The mission, expected to be approved by the Western defence alliance's council today, has been under preparation for 10 months, long before the incident with Russia, and NATO Secretary General Jens Stoltenberg has said it is not linked.

But NATO sources said the shooting down had galvanised allies to come forward with more support and tailor the assistance to help lower tensions between Moscow and Ankara by taking a role in managing Turkish airspace.

A Turkish official in Ankara said Turkey and NATO were looking to develop a system whereby problems in Turkish and NATO airspace could be avoided but it was too early to share details.

Stoltenberg said strengthening air defences for Turkey, which has long expressed alarm over the civil war raging near its border, was a commitment that went back well before the shooting down of the Russian plane.

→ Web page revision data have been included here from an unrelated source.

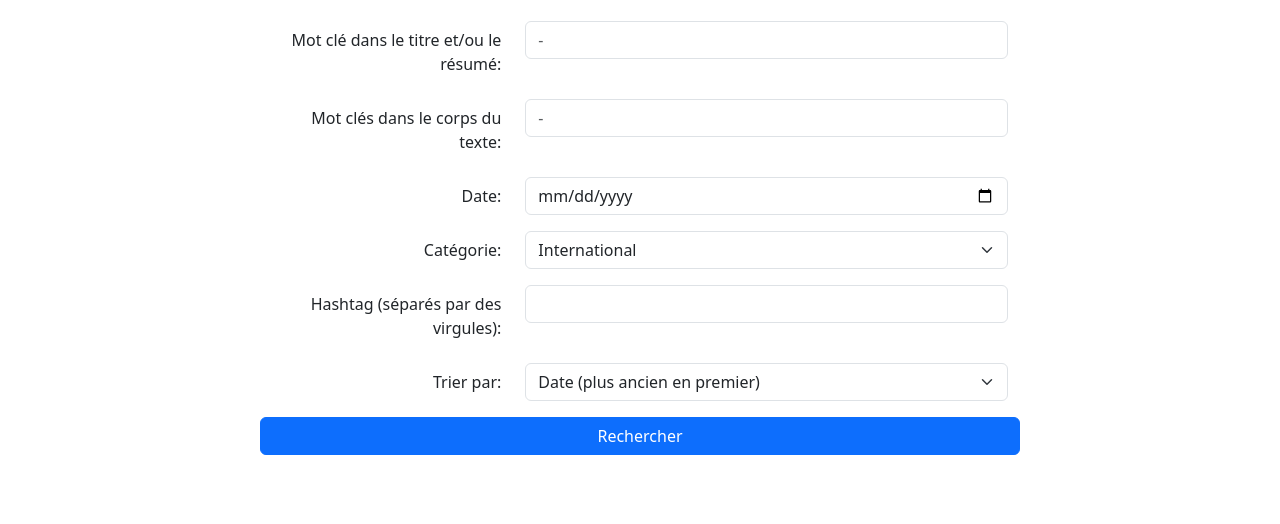
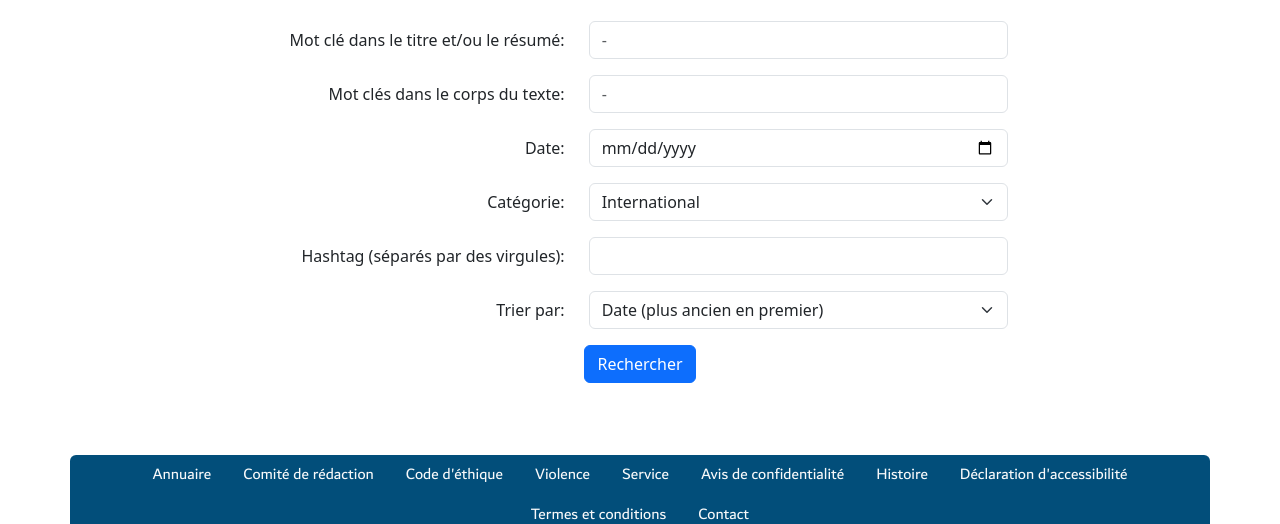
Before and after one commit to iMomobxl/Maquette-projet-web, a plain HTML site: page recherche.html in a window 1280 px wide. Shown: the part 243-767 px from the top of the page. Drawn offline with nearby package versions, Linux system fonts and the light colour scheme.

Commit message:
recherche largeur article

```diff
--- a/recherche.html
+++ b/recherche.html
@@ -77,27 +77,26 @@
         </header>
         <form class="col-8 m-3" method="post">
             <div class="row py-2">
-                <label class="col-md-4 col-form-label text-sm-center text-md-end">Mot clé dans le titre et/ou le
-                    résumé:</label>
-                <div class="col-md-8">
+                <label class="col-md-5 col-form-label text-sm-center text-md-end">Mot clé dans le titre et/ou le résumé:</label>
+                <div class="col-md-7">
                     <input type="text" class="form-control" placeholder="-">
                 </div>
             </div>
             <div class="row py-2">
-                <label class="col-md-4 col-form-label text-sm-center text-md-end">Mot clés dans le corps du texte:</label>
-                <div class="col-md-8">
+                <label class="col-md-5 col-form-label text-sm-center text-md-end">Mot clés dans le corps du texte:</label>
+                <div class="col-md-7">
                     <input type="text" class="form-control" placeholder="-">
                 </div>
             </div>
             <div class="row py-2">
-                <label class="col-md-4 col-form-label text-sm-center text-md-end">Date:</label>
-                <div class="col-md-8">
+                <label class="col-md-5 col-form-label text-sm-center text-md-end">Date:</label>
+                <div class="col-md-7">
                     <input type="date" class="form-control">
                 </div>
             </div>
             <div class="row py-2">
-                <label class="col-md-4 col-form-label text-sm-center text-md-end">Catégorie:</label>
-                <div class="col-md-8">
+                <label class="col-md-5 col-form-label text-sm-center text-md-end">Catégorie:</label>
+                <div class="col-md-7">
                     <select class="form-select">
                         <option value="0" selected>International</option>
                         <option value="1">National</option>
@@ -112,22 +111,22 @@
                 </div>
             </div>
             <div class="row py-2">
-                <label class="col-md-4 col-form-label text-sm-center text-md-end">Hashtag (séparés par des
+                <label class="col-md-5 col-form-label text-sm-center text-md-end">Hashtag (séparés par des
                     virgules):</label>
-                <div class="col-md-8">
+                <div class="col-md-7">
                     <input type="text" class="form-control">
                 </div>
             </div>
             <div class="row py-2">
-                <label class="col-md-4 col-form-label text-sm-center text-md-end">Trier par:</label>
-                <div class="col-md-8">
+                <label class="col-md-5 col-form-label text-sm-center text-md-end">Trier par:</label>
+                <div class="col-md-7">
                     <select class="form-select">
                         <option value="0" selected>Date (plus ancien en premier)</option>
                         <option value="1">Date (plus récent en premier)</option>
                     </select>
                 </div>
             </div>
-            <div class="row py-2">
+            <div class="d-flex justify-content-center py-2">
                 <button class="btn btn-primary" type="submit">Rechercher</button>
             </div>
         </form>
```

"It's a face-saving show of allied support for Turkey while trying to get them to behave more intelligently," said Nick Witney, a former head of the European Defence Agency now at the European Council on Foreign Relations.

Latest News from World News Desk